Would you copy the records exactly, leaving the pictures out?

Task inputs Start Marker

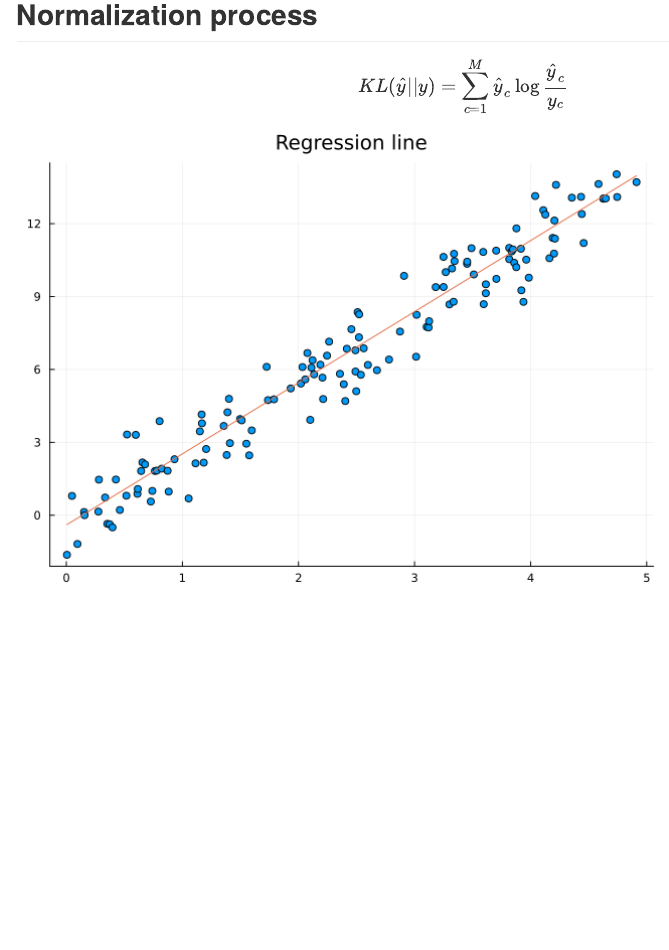
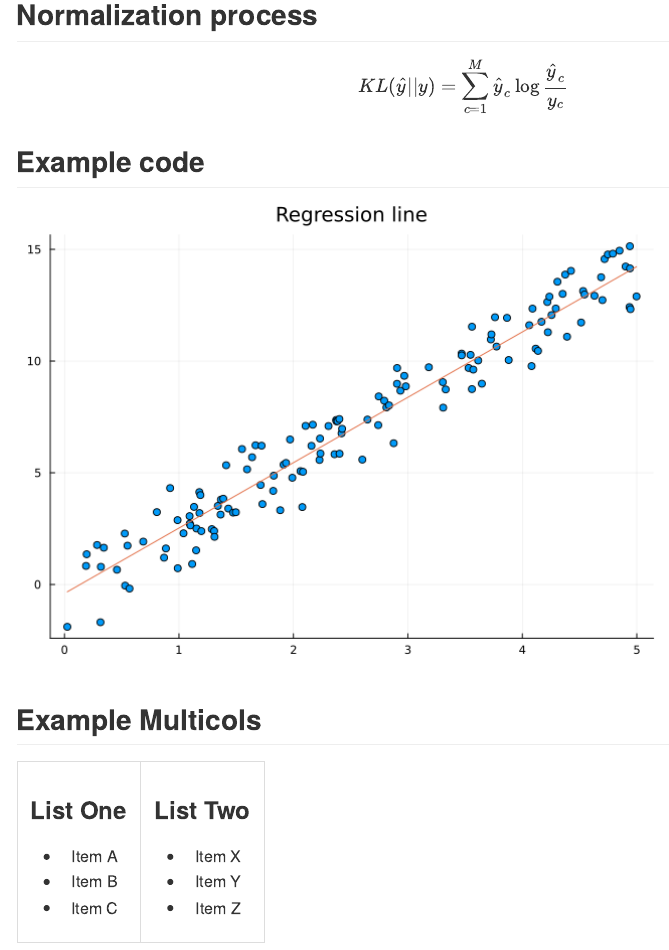
Before and after one commit to nicolofp/bioinformatics_julia, a Quarto document (intro.qmd): the page in a window 1100 px wide, from 310 px down. The pictures show the output file intro.md that the author committed with the source, drawn offline in the style of GitHub.

Commit message:
test gfm

````diff
--- a/intro.qmd
+++ b/intro.qmd
@@ -11,9 +11,11 @@ Lorem ipsum dolor sit amet, consectetur adipiscing elit, sed do eiusmod tempor i
 
 $$KL(\hat{y} || y) = \sum_{c=1}^{M}\hat{y}_c \log{\frac{\hat{y}_c}{y_c}}$$
 
+## Example code
+
 ```{julia}
 #| echo: false
-#| fig-align: center
+#| fig-align: 'center'
 
 using Plots, Statistics, Distributions
 x = sort(rand(Uniform(0.0,5.0),138))
@@ -23,3 +25,19 @@ scatter(x,yhat, legend = nothing, title = "Regression line")
 plot!(x,y)
 
 ```
+
+## Example Multicols
+
+::: {layout-ncol=2}
+### List One
+
+- Item A
+- Item B
+- Item C
+
+### List Two
+
+- Item X
+- Item Y
+- Item Z
+:::
````
Also changed, not shown: intro.md, intro_files/figure-commonmark/cell-2-output-1.png.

Task inputs End Marker

◆ Exercise result
Before and after one commit to nicolofp/bioinformatics_julia, a Quarto document (intro.qmd): the page in a window 1100 px wide, from 310 px down. The pictures show the output file intro.md that the author committed with the source, drawn offline in the style of GitHub.

Commit message:
test gfm

````diff
--- a/intro.qmd
+++ b/intro.qmd
@@ -11,9 +11,11 @@ Lorem ipsum dolor sit amet, consectetur adipiscing elit, sed do eiusmod tempor i
 
 $$KL(\hat{y} || y) = \sum_{c=1}^{M}\hat{y}_c \log{\frac{\hat{y}_c}{y_c}}$$
 
+## Example code
+
 ```{julia}
 #| echo: false
-#| fig-align: center
+#| fig-align: 'center'
 
 using Plots, Statistics, Distributions
 x = sort(rand(Uniform(0.0,5.0),138))
@@ -23,3 +25,19 @@ scatter(x,yhat, legend = nothing, title = "Regression line")
 plot!(x,y)
 
 ```
+
+## Example Multicols
+
+::: {layout-ncol=2}
+### List One
+
+- Item A
+- Item B
+- Item C
+
+### List Two
+
+- Item X
+- Item Y
+- Item Z
+:::
````
Also changed, not shown: intro.md, intro_files/figure-commonmark/cell-2-output-1.png.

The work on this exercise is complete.